WHAT THE EXERCISE ASKS: Your answer should consist of each line below that contains the string "Before".

[Opening EXERCISE MATERIALS section]

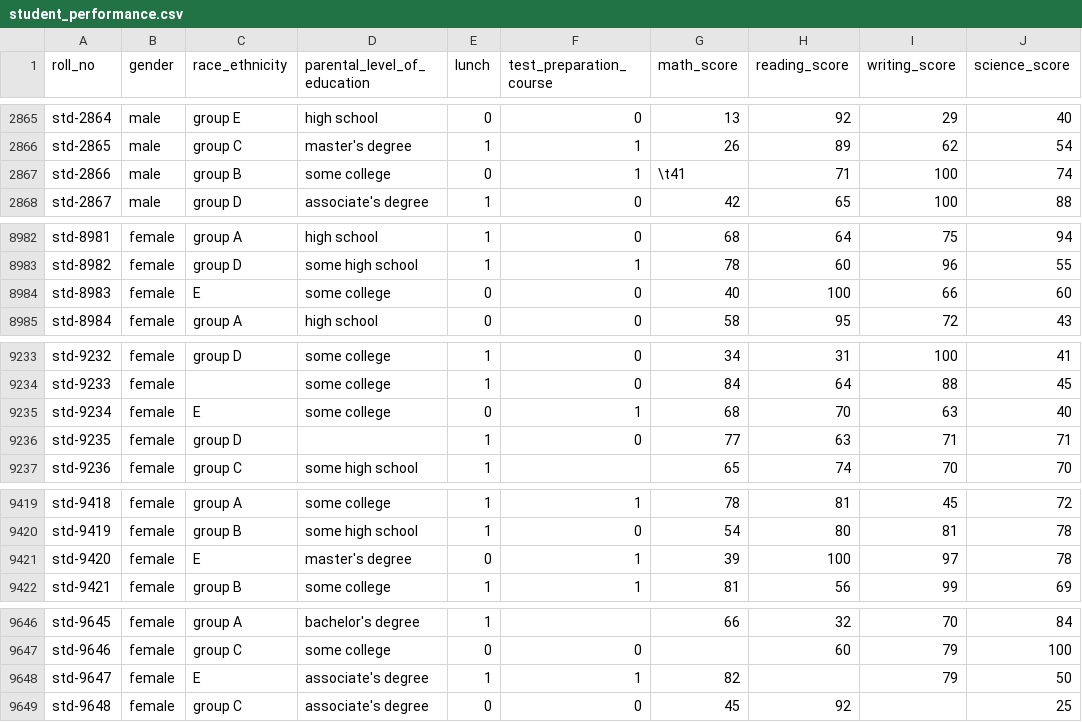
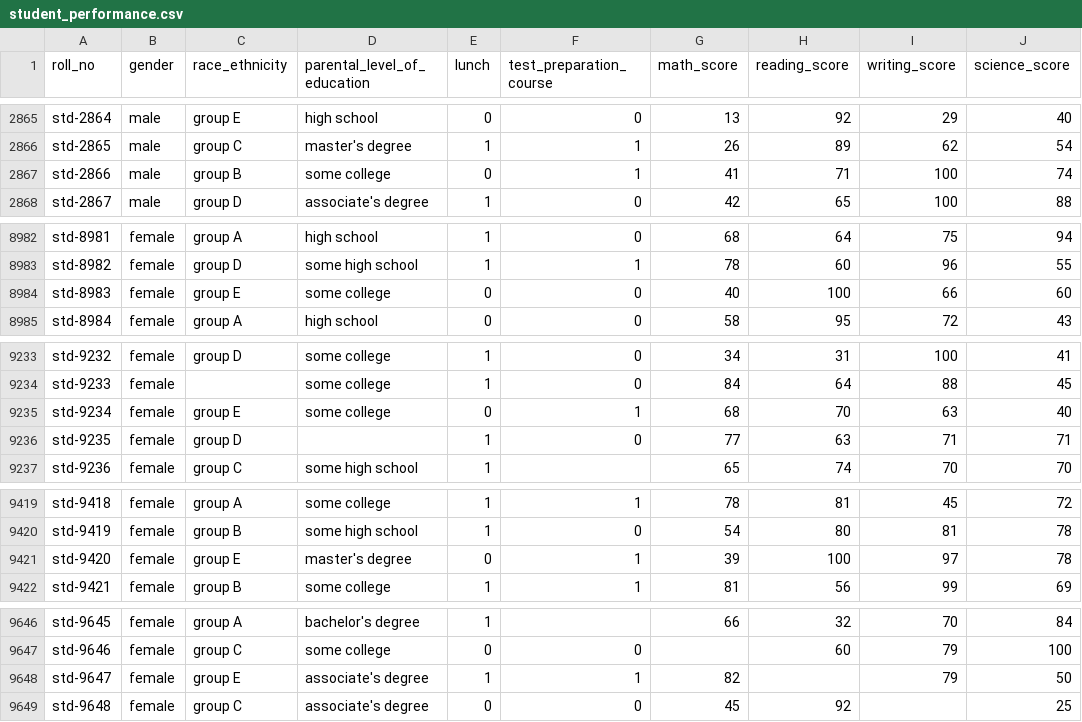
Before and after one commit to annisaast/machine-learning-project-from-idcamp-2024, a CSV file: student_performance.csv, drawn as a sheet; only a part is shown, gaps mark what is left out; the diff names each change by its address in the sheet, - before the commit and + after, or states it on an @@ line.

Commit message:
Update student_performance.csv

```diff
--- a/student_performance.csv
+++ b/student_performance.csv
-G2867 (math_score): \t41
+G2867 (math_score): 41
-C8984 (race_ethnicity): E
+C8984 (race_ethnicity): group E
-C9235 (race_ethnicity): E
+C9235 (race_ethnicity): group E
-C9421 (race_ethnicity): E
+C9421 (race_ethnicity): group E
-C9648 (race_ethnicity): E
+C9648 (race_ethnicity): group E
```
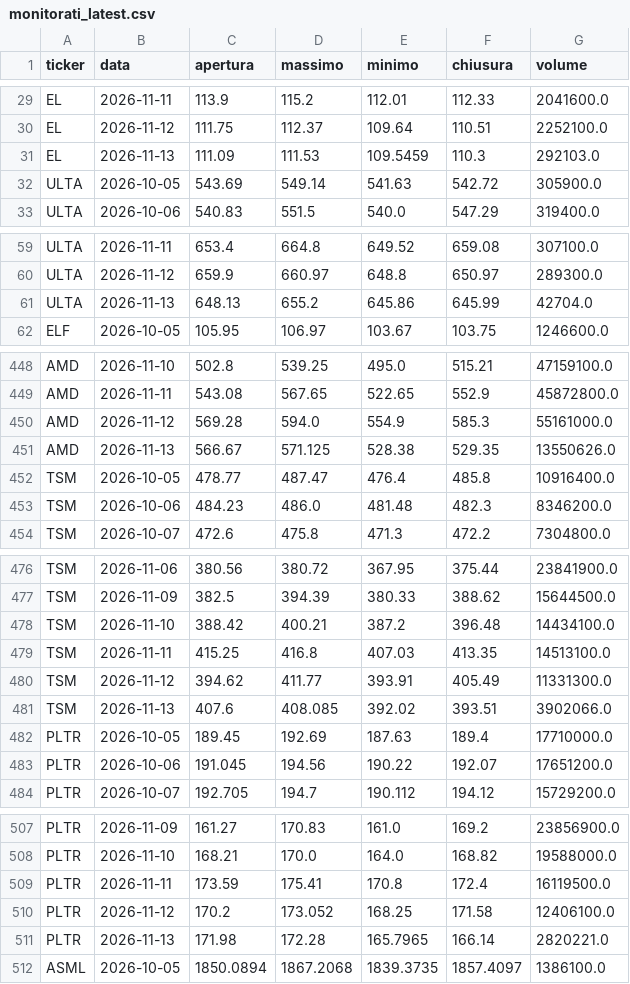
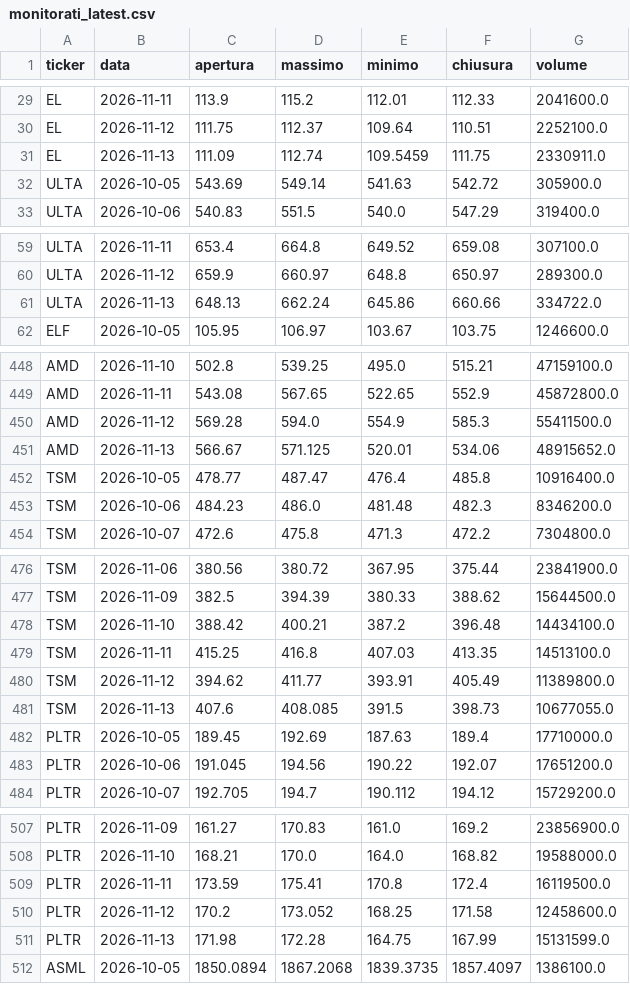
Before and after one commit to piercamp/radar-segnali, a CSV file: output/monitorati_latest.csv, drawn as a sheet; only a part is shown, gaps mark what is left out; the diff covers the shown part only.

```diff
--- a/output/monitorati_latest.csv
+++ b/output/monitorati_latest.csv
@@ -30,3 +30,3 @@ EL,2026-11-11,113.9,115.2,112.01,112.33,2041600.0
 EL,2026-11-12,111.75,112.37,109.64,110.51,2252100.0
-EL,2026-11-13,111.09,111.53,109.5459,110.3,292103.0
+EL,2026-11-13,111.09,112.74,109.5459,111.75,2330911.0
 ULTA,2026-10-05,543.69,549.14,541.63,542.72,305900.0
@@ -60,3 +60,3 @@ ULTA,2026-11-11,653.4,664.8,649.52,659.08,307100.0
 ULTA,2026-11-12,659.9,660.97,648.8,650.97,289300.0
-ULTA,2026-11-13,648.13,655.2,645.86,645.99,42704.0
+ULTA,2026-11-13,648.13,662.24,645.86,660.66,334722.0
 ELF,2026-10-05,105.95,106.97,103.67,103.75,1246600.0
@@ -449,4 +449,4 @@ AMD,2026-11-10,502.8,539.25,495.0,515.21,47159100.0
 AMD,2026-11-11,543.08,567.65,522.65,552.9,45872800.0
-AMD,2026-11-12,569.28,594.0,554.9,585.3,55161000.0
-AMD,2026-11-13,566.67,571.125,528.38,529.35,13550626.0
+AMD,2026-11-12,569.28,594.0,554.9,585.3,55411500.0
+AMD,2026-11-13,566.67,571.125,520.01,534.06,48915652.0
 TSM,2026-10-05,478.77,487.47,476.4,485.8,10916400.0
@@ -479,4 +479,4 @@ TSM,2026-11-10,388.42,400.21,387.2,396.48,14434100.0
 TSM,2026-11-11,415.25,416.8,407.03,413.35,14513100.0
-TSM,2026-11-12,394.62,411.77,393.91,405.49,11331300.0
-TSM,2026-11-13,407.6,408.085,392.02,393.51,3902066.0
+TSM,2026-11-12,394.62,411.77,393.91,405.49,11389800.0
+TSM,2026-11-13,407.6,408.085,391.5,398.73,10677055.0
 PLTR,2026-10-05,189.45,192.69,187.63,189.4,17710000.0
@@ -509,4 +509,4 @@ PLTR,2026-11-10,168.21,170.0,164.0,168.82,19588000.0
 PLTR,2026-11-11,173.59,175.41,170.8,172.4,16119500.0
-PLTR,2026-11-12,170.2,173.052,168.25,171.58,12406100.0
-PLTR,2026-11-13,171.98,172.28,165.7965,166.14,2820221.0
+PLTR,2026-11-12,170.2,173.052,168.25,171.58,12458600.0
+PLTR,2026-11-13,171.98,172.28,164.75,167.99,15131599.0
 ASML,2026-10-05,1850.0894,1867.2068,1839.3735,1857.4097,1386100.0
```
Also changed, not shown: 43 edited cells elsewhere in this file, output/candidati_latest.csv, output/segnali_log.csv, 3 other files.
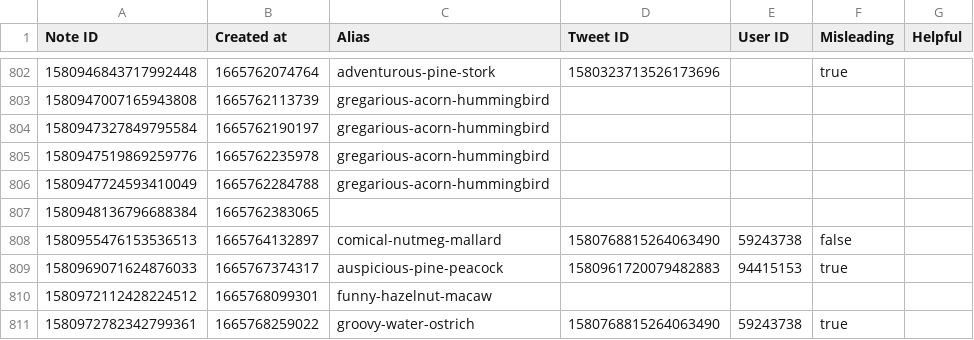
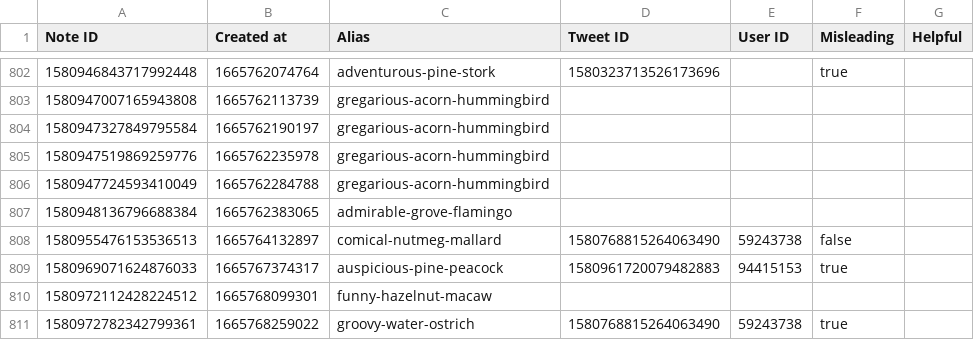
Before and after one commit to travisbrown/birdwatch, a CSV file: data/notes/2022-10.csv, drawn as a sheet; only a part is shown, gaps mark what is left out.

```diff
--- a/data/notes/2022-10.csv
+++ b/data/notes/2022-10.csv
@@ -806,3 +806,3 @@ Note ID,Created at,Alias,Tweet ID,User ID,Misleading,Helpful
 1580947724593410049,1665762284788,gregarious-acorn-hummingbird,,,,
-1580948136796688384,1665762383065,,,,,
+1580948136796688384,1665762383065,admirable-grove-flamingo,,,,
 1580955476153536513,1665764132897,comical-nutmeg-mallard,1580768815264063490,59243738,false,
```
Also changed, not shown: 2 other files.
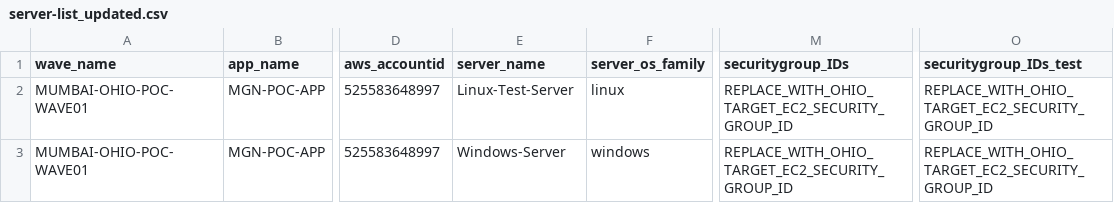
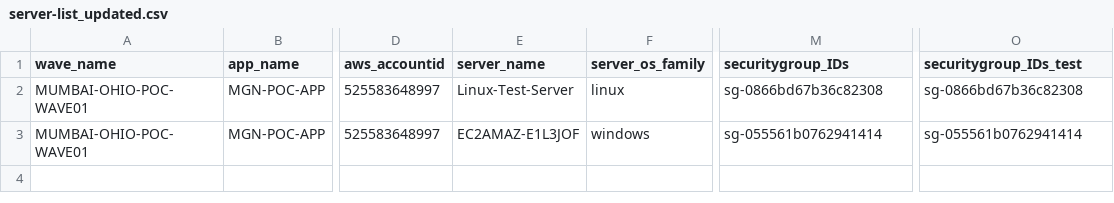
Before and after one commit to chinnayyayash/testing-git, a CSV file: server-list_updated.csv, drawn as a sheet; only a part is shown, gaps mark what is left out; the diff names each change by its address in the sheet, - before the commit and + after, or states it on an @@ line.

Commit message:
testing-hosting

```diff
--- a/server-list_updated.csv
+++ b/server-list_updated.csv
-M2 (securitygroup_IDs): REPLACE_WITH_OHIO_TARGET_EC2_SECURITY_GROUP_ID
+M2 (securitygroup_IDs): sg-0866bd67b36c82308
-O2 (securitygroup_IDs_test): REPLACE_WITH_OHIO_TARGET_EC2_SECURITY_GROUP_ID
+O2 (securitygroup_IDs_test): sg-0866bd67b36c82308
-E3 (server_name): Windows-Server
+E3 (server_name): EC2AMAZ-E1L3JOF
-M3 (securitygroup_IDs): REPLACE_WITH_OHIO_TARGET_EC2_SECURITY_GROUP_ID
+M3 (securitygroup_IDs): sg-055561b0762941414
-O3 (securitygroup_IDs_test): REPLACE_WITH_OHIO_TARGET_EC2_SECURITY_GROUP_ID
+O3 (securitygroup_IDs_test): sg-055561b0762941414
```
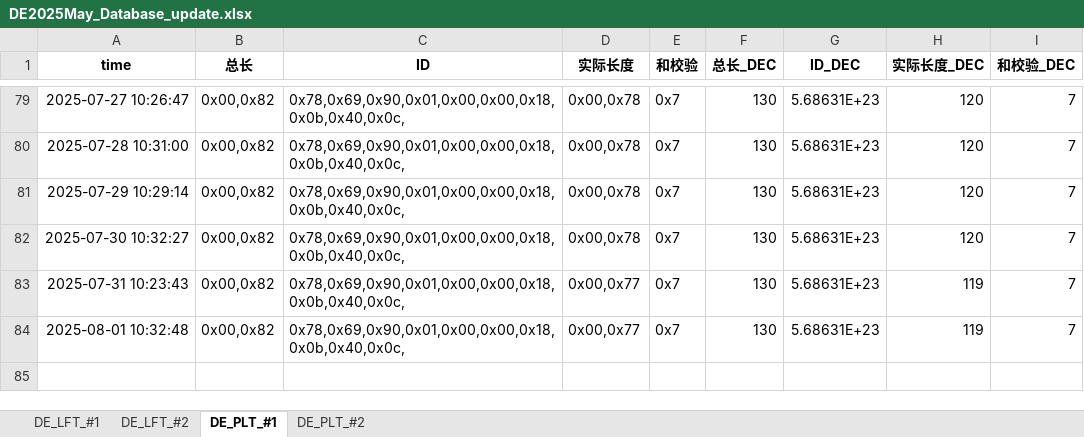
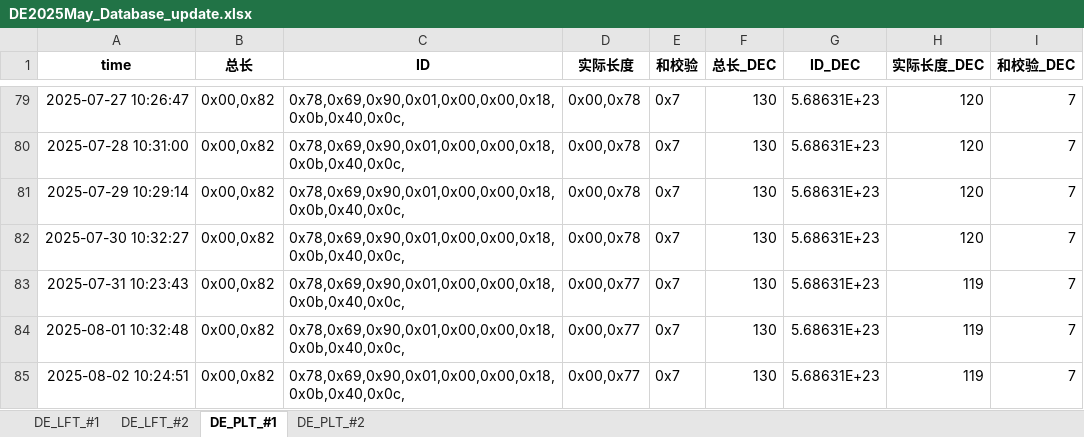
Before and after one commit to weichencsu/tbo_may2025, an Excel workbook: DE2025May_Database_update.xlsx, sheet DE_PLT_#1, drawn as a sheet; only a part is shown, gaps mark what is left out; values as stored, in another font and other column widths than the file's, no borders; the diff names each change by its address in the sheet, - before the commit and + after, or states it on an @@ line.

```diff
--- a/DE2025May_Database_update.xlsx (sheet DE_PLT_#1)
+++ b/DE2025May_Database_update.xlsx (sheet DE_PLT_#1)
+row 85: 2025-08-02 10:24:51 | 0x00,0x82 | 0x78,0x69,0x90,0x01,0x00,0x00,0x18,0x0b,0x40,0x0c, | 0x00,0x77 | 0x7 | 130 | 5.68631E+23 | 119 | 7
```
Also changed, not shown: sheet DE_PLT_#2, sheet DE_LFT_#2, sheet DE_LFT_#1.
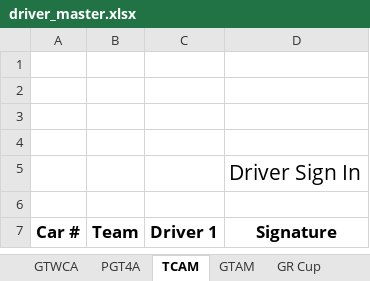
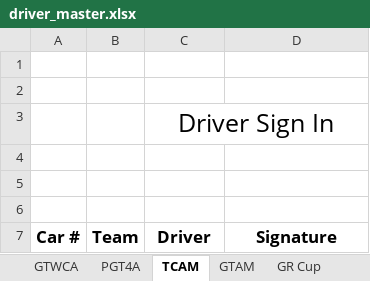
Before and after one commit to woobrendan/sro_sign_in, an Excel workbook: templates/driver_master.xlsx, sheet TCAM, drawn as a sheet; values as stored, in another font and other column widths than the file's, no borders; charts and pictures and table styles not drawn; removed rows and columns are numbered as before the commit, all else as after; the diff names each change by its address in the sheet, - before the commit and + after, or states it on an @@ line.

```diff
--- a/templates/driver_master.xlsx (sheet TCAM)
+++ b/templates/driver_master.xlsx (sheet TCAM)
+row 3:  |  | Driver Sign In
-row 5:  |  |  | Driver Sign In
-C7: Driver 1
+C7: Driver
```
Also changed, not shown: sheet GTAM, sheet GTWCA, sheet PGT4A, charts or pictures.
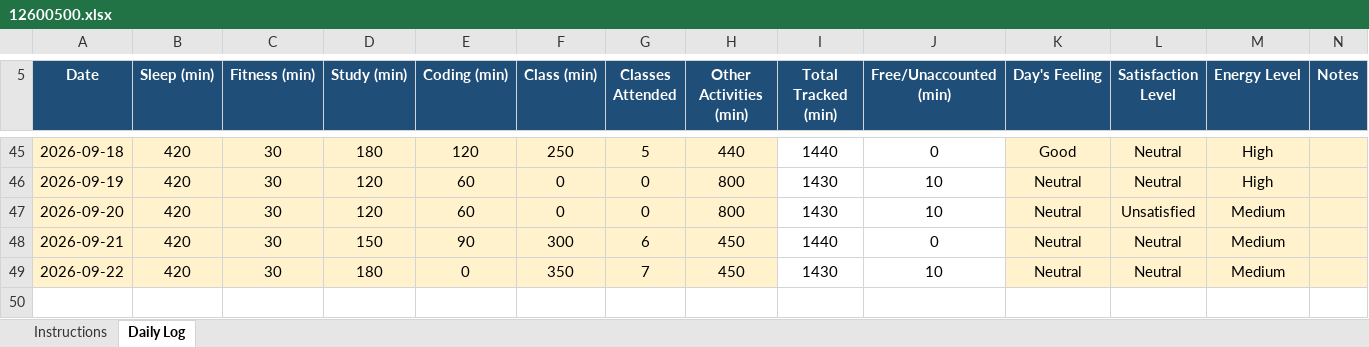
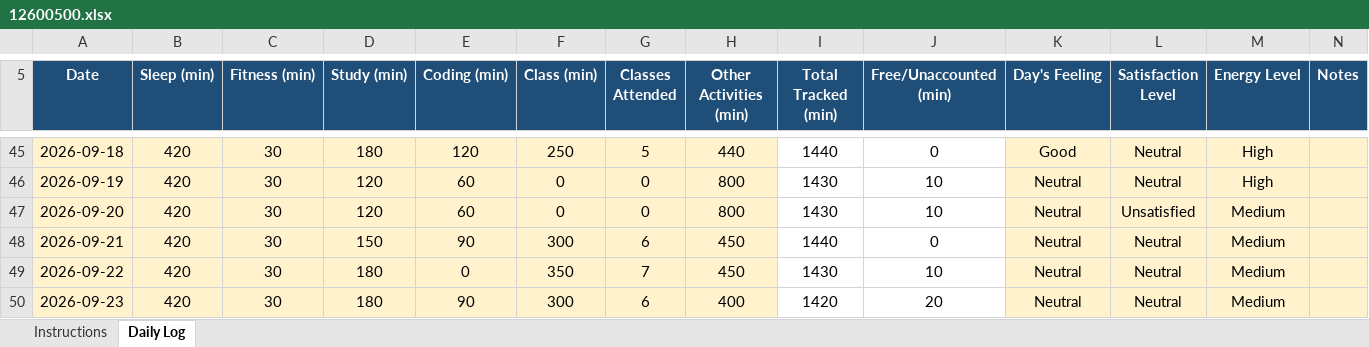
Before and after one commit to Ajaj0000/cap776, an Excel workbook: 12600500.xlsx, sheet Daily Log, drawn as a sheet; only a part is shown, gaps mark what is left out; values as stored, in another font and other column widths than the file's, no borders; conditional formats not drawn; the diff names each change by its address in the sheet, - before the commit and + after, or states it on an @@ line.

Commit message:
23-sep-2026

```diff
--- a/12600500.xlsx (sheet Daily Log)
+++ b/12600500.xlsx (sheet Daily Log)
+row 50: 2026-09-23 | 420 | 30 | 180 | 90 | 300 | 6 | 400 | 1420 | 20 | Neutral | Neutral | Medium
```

[Closing EXERCISE MATERIALS section]

RESPONSE FOR THIS EXERCISE:
Before and after one commit to annisaast/machine-learning-project-from-idcamp-2024, a CSV file: student_performance.csv, drawn as a sheet; only a part is shown, gaps mark what is left out; the diff names each change by its address in the sheet, - before the commit and + after, or states it on an @@ line.
Before and after one commit to piercamp/radar-segnali, a CSV file: output/monitorati_latest.csv, drawn as a sheet; only a part is shown, gaps mark what is left out; the diff covers the shown part only.
Before and after one commit to travisbrown/birdwatch, a CSV file: data/notes/2022-10.csv, drawn as a sheet; only a part is shown, gaps mark what is left out.
Before and after one commit to chinnayyayash/testing-git, a CSV file: server-list_updated.csv, drawn as a sheet; only a part is shown, gaps mark what is left out; the diff names each change by its address in the sheet, - before the commit and + after, or states it on an @@ line.
Before and after one commit to weichencsu/tbo_may2025, an Excel workbook: DE2025May_Database_update.xlsx, sheet DE_PLT_#1, drawn as a sheet; only a part is shown, gaps mark what is left out; values as stored, in another font and other column widths than the file's, no borders; the diff names each change by its address in the sheet, - before the commit and + after, or states it on an @@ line.
Before and after one commit to woobrendan/sro_sign_in, an Excel workbook: templates/driver_master.xlsx, sheet TCAM, drawn as a sheet; values as stored, in another font and other column widths than the file's, no borders; charts and pictures and table styles not drawn; removed rows and columns are numbered as before the commit, all else as after; the diff names each change by its address in the sheet, - before the commit and + after, or states it on an @@ line.
Before and after one commit to Ajaj0000/cap776, an Excel workbook: 12600500.xlsx, sheet Daily Log, drawn as a sheet; only a part is shown, gaps mark what is left out; values as stored, in another font and other column widths than the file's, no borders; conditional formats not drawn; the diff names each change by its address in the sheet, - before the commit and + after, or states it on an @@ line.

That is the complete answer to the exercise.